If you are a parent of a college-aged teen, you have probably been saving for his or her higher education for years. This makes sense, as obtaining a bachelor’s degree has become almost unbelievable expensive. In fact, according to First Financial Bank, the average cost to attend a public school in the U.S. is currently more than $27,000 per year.
You probably do not have to cover these expenses on your own, fortunately. After all, the U.S. Department of Education awards loans, grants and work-study funds to millions of college-bound individuals every year. Still, you may wonder if your child can keep his or her financial aid after a drug conviction.
The old rule
In the past, the DOE immediately suspended the federal financial aid of any recipient with a drug conviction. This approach made little sense, as it proved virtually worthless in deterring college-aged students from using controlled substances. Luckily, the DOE’s harsh rule is now a relic of the past.
A new approach
The DOE recently announced it would no longer consider drug convictions when determining eligibility for government-guaranteed financial aid. Therefore, your child is probably not at risk of losing the loans, grants and work-study funds the federal government provides.
Still some risks
While the DOE’s policy change is certainly good news, your son or daughter may still have some risks. Following a drug conviction, his or her college may implement discipline. This discipline may force your child to attend a more expensive school. The private scholarships your teen receives also may disappear.
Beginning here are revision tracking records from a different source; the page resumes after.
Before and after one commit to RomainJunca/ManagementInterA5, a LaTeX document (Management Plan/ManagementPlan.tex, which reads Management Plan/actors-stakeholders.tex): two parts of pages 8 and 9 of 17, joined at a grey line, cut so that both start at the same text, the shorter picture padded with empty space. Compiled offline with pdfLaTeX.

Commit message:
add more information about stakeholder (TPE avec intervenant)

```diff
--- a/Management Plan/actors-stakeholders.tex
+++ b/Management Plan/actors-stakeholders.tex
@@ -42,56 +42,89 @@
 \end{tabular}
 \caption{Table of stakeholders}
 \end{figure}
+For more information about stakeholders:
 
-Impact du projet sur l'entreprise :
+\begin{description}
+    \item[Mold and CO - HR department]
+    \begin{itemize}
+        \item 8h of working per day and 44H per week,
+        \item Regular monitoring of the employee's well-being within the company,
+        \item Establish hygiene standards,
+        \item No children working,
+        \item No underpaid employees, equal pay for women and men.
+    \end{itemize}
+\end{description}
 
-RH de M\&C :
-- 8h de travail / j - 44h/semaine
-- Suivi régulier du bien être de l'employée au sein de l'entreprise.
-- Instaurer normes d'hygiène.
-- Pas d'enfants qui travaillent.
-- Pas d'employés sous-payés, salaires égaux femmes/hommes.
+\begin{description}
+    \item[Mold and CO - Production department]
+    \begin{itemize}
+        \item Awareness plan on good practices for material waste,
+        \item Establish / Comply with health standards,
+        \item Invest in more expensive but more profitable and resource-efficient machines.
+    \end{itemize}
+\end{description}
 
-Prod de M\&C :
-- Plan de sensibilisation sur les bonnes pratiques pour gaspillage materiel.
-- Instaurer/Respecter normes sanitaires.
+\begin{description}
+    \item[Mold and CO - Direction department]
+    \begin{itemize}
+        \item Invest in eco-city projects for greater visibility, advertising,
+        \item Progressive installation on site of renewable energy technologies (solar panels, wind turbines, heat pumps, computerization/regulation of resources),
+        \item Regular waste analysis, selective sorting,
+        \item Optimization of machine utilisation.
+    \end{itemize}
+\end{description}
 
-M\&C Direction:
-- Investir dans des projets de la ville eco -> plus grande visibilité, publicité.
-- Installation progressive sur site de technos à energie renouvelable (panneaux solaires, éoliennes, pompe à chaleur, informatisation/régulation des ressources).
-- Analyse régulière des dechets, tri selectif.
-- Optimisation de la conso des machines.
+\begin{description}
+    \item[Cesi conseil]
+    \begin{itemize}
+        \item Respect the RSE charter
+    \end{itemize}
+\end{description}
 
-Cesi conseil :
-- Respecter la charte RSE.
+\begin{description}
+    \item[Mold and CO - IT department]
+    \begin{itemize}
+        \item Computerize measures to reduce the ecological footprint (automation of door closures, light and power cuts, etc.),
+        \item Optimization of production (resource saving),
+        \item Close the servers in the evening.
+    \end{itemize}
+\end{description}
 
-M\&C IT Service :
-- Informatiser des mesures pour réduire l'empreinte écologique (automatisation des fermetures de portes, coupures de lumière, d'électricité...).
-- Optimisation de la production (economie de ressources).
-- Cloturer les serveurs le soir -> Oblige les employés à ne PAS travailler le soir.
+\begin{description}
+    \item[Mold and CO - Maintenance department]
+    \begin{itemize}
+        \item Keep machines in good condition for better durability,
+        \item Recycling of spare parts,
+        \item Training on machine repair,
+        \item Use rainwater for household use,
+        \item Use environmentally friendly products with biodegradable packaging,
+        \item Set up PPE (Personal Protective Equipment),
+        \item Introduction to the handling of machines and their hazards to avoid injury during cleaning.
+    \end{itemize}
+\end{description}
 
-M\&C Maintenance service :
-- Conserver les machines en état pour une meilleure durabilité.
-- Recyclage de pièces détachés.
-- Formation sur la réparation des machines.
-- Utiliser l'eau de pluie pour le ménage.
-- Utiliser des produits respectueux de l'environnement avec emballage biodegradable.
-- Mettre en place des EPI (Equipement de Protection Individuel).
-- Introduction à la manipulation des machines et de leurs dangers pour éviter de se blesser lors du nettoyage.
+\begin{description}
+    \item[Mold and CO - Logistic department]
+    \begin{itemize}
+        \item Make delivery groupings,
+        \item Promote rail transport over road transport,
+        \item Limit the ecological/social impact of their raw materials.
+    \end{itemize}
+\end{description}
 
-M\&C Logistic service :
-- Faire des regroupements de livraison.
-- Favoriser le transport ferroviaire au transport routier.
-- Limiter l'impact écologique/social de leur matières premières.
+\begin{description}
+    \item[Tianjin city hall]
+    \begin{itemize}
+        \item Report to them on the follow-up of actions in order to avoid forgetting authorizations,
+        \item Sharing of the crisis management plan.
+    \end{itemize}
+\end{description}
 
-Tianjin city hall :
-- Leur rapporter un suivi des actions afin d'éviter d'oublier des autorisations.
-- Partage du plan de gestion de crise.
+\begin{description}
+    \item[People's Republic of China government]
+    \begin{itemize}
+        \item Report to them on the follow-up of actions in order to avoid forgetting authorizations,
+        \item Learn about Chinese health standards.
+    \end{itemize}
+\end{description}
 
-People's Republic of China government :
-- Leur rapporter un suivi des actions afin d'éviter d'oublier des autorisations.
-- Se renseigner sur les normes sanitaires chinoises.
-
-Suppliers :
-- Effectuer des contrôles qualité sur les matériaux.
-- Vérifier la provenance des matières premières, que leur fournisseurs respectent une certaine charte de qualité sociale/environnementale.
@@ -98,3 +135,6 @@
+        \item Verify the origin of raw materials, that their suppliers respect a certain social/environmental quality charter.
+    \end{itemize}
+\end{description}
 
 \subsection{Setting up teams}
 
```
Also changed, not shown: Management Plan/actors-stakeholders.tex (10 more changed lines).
Ultimately, to keep college as affordable as possible, it may be advisable to prepare an aggressive defense against any drug charges your son or daughter is facing.